CHICAGO (WLS) -- There's a new controversy in the race for Chicago Mayor. It stems from a fundraising email sent by Toni Preckwinkle's campaign.
In it, she highlighted the case of a sex trafficking victim Cyntoia Brown, from Tennessee, and said there is a chance to help her avoid a life sentence in prison.
Recipients were provided a link where they can donate money, but the link takes them to Preckwinkle's campaign for mayor.
An advocate for victims criminalized by sex trafficking said Preckwinkle's email would not be so bad if it actually helped Brown, but it didn't.
"The fact that she was using Cyntioa Brown's case for political leverage to fundraise for her own campaign without actually providing any kind of information as to how to support Brown or how to support any other criminalized survivors in the state of Illinois was problematic to us," said Claudia Garcia-Rojas, Love and Protect.
Preckwinkle's team blamed the fundraising email on a consultant, claiming it was sent out without first being run by the campaign. Friday the candidate was apologetic.
"We deeply regret the content of the email, it was careless and doesn't reflect my values or the work that we've done on criminal justice reform," Preckwinkle said.
But Preckwinkle would not say if she would fire the consultant or return the money. Just last week she came under fire over the nearly $13,000 she raised in January through Alderman Ed Burke, whose offices were twice raided by the FBI in the past three weeks.
"In the case of Alderman Burke we donated money to women's organizations in the Latinx community. We'll look at this issue," Preckwinkle said.
"No, you don't explore your options, do the right thing.
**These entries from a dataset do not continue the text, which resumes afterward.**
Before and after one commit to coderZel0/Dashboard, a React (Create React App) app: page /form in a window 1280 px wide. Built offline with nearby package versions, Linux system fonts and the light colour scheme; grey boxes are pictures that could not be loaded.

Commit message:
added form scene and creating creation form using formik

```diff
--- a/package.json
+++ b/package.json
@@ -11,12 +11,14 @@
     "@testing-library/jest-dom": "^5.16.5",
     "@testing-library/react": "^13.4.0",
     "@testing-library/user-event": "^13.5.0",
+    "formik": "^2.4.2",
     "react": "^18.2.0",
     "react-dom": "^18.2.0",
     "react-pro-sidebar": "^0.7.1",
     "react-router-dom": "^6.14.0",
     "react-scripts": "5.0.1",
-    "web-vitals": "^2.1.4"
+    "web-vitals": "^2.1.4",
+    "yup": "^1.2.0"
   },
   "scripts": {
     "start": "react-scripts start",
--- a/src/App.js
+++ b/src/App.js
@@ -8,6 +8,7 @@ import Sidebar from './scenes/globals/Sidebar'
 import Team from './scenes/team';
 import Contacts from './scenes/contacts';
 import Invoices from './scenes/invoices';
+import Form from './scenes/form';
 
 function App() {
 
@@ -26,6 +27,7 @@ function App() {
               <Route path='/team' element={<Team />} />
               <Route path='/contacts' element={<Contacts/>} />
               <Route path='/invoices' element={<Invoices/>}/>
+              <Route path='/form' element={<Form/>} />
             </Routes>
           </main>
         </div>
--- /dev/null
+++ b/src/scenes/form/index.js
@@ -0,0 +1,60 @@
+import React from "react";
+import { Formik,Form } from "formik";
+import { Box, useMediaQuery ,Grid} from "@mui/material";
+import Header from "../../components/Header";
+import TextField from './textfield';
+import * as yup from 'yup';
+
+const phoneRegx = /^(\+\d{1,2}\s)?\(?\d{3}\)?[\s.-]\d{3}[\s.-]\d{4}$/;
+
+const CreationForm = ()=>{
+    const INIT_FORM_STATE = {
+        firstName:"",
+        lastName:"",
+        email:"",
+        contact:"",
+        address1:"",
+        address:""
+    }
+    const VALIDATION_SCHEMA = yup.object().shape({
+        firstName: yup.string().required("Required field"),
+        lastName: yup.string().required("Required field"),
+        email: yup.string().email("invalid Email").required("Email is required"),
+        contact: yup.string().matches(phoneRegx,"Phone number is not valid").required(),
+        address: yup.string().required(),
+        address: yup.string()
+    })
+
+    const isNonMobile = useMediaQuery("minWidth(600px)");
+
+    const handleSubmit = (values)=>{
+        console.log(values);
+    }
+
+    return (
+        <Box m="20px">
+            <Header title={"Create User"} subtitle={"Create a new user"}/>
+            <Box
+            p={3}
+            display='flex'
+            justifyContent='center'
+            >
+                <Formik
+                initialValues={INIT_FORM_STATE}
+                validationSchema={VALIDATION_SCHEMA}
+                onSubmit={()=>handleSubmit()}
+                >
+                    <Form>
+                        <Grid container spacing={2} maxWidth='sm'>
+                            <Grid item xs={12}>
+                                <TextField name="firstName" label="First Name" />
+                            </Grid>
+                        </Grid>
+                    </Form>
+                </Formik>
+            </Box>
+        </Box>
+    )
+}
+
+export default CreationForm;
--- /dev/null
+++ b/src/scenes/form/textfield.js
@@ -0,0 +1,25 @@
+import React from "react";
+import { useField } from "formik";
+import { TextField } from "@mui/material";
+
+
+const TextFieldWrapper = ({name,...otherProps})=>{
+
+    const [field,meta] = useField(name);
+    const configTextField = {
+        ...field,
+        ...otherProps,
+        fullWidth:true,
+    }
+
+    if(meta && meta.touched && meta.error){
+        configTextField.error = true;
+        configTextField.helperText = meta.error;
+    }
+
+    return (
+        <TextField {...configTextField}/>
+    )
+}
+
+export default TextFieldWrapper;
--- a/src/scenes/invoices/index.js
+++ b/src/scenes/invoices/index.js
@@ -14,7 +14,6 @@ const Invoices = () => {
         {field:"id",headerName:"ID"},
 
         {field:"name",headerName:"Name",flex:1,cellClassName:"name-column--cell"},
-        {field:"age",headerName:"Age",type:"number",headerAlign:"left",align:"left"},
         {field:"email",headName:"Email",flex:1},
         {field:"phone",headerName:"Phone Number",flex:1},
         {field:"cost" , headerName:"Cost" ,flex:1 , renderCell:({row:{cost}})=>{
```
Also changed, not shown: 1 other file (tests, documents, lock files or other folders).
Do it on the front end so you don't have to apologize, but when you get caught again, doing the wrong thing, you know what the right course should be," said Lori Lightfoot, candidate for mayor.
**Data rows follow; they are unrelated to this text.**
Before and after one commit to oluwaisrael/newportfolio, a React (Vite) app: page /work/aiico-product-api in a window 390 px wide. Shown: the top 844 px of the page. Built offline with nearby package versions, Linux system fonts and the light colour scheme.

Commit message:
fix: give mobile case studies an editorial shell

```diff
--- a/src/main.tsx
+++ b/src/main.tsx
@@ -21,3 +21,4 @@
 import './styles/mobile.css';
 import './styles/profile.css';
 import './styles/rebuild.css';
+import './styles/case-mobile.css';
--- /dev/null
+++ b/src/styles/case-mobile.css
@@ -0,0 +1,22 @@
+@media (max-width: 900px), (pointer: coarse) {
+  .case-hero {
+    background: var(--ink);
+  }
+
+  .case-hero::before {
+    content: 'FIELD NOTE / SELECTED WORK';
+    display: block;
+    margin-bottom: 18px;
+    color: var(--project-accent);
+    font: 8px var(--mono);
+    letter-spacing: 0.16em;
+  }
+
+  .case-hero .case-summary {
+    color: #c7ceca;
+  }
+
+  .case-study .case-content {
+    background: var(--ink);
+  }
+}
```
Lightfoot also took Preckwinkle to task for continuing on with her petition challenge, at the Chicago Board of Elections, trying to get Lightfoot kicked off the ballot.
Friday a hearing officer told Preckwinkle's lawyer the record examination was trending in Lightfoot's favor, suggesting he call it quits. But the attorney declined, and Preckwinkle herself said they will evaluate things in the days ahead.